**What to work on**
Count lines, not occurrences: report how many lines in the records hold the string "selic", and nothing else.

(Collection entries)
◇ ◇ ◇ ◇ ◇
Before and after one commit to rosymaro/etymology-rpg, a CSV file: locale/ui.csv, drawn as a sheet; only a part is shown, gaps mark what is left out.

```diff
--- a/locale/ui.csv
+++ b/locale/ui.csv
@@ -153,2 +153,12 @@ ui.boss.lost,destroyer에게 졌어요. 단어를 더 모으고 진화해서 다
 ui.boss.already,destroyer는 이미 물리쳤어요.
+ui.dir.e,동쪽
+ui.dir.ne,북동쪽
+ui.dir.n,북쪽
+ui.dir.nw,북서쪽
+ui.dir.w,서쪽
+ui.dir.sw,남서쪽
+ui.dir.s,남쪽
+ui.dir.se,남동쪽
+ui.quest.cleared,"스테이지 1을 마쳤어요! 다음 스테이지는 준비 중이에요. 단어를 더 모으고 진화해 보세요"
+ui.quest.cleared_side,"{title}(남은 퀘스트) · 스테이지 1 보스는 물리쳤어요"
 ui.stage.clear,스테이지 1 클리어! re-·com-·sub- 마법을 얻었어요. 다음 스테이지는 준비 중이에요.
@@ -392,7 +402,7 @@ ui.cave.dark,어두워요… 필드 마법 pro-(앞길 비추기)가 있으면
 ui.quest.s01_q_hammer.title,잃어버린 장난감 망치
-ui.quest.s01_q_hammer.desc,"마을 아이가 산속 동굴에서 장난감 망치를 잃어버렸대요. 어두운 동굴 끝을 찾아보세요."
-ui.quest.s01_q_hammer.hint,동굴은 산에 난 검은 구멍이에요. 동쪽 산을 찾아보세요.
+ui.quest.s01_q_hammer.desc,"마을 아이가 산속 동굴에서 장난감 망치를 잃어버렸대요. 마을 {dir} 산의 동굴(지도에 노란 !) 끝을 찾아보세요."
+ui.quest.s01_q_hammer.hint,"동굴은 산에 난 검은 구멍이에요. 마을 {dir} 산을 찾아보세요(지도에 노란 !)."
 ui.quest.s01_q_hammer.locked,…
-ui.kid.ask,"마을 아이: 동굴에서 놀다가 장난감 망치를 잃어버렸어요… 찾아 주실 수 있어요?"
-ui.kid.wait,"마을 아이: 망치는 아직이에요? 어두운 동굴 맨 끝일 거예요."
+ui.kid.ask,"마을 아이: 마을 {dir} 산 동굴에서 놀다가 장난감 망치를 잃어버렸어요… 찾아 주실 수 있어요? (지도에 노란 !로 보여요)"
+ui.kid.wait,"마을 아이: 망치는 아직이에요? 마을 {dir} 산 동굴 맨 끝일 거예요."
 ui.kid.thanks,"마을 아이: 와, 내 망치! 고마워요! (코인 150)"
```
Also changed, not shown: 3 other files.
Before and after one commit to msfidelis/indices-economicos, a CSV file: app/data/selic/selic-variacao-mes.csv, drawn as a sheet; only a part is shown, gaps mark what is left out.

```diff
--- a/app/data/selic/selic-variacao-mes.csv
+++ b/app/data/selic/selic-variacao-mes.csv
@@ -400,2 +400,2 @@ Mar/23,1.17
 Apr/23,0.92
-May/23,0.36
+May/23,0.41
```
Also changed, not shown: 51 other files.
◇ ◇ ◇ ◇ ◇
**Response to the exercise**
3